Everywhere the group went, the Vietnamese people were, as Groseth put it, “unfailingly polite.”
In the north they weren’t as likely to return a smile as in the south, but everybody — from tour guides at war memorials to villagers near the town of Hue — treated them well.
“I always like to focus on the people and how they react,” Pavey said. “People there seemed more than willing to open up to you.”
Vietnam is a young country, with about 70 percent of the population 30 years old or younger, meaning many weren’t around for the war. Many of them grew up with a nonwartime global influence, and that was reflected in the Billings group’s experience.
“Things are definitely different than they were 40 years ago,” Groseth said. “A lot changes in 40 years. Who knows what the place will look like in another 20?”

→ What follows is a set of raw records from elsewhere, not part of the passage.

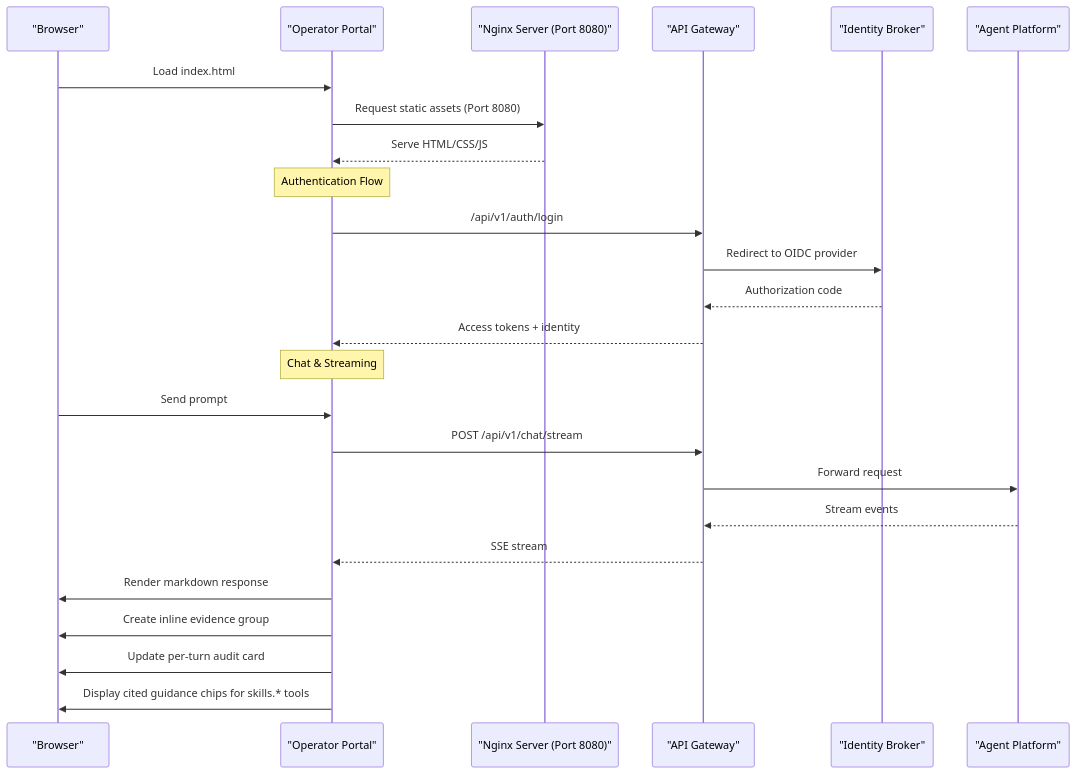
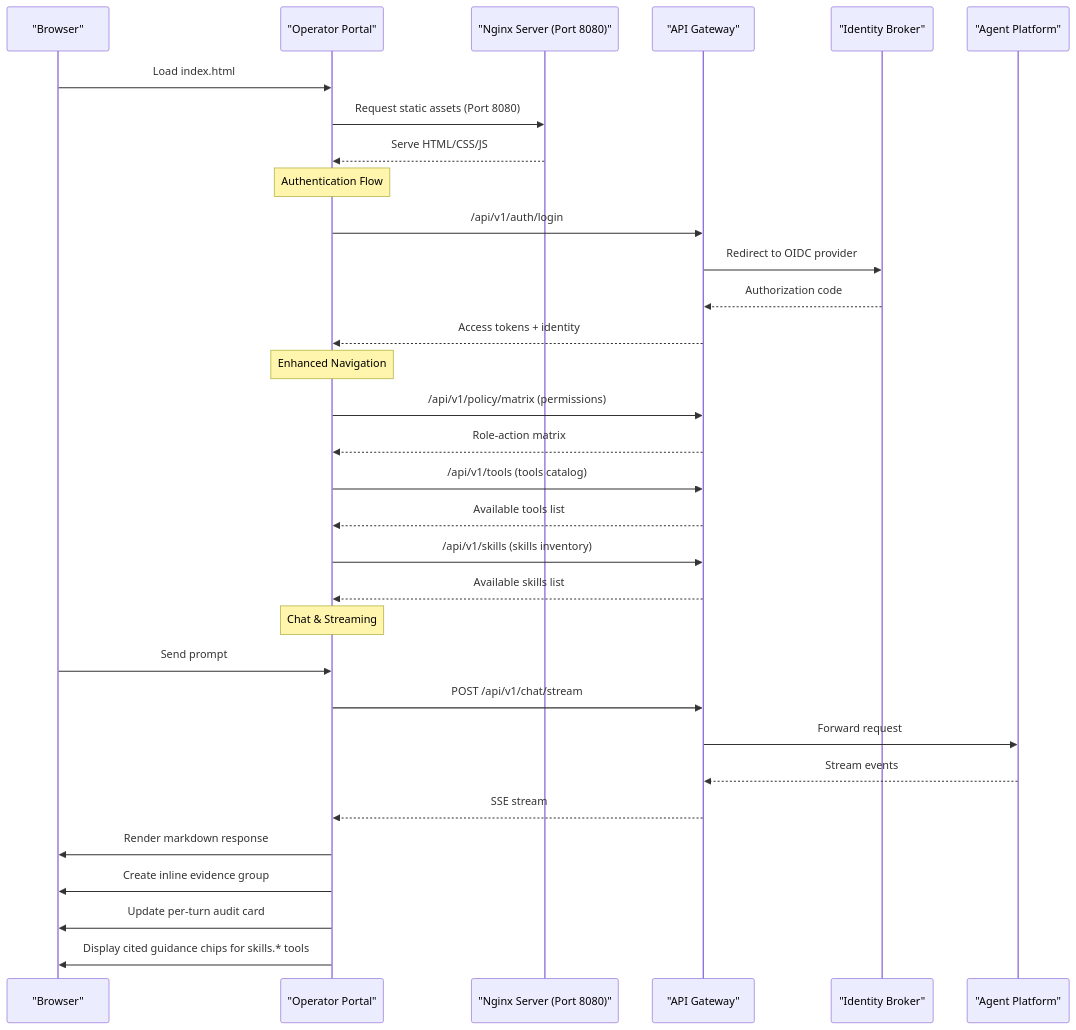
One commit to metasync/luban-aiops changed the second of 2 diagrams in .qoder/repowiki/en/content/Operator Portal.md. Above: the diagram before and after it, drawn with Mermaid. The commit also changed other lines of this file and 26 other files, not shown here.

Commit message:
docs: refresh repowiki knowledge cache for SPEC-019 portal transparency and navigation

````diff
--- a/.qoder/repowiki/en/content/Operator Portal.md
+++ b/.qoder/repowiki/en/content/Operator Portal.md
@@ -132,27 +142,34 @@
 ```mermaid
 sequenceDiagram
 participant User as "Browser"
 participant Portal as "Operator Portal"
 participant Nginx as "Nginx Server (Port 8080)"
 participant Gateway as "API Gateway"
 participant Identity as "Identity Broker"
 participant Agent as "Agent Platform"
 User->>Portal : Load index.html
 Portal->>Nginx : Request static assets (Port 8080)
 Nginx-->>Portal : Serve HTML/CSS/JS
 Note over Portal : Authentication Flow
 Portal->>Gateway : /api/v1/auth/login
 Gateway->>Identity : Redirect to OIDC provider
 Identity-->>Gateway : Authorization code
 Gateway-->>Portal : Access tokens + identity
+Note over Portal : Enhanced Navigation
+Portal->>Gateway : /api/v1/policy/matrix (permissions)
+Gateway-->>Portal : Role-action matrix
+Portal->>Gateway : /api/v1/tools (tools catalog)
+Gateway-->>Portal : Available tools list
+Portal->>Gateway : /api/v1/skills (skills inventory)
+Gateway-->>Portal : Available skills list
 Note over Portal : Chat & Streaming
 User->>Portal : Send prompt
 Portal->>Gateway : POST /api/v1/chat/stream
 Gateway->>Agent : Forward request
 Agent-->>Gateway : Stream events
 Gateway-->>Portal : SSE stream
 Portal->>User : Render markdown response
 Portal->>User : Create inline evidence group
 Portal->>User : Update per-turn audit card
 Portal->>User : Display cited guidance chips for skills.* tools
 ```
````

With so much of the country left unexplored on the most recent trip, Edgerton said he plans to organize another similar trip to Vietnam at some point.
He said it’s tough to put his finger on the country’s appeal, but said it’s not like other places, where visiting once is enough.
“Oh, we’re going to go back,” he said. “It’s going to happen.”
Pavey, who spent another four days in Cambodia right after the trip, said she’d gladly return and hopes to soon.
“There’s so much to see and to do,” she said. “We just scratched the surface, with the kind of touristy stuff. It’d be nice to go back and dig in behind all of that.”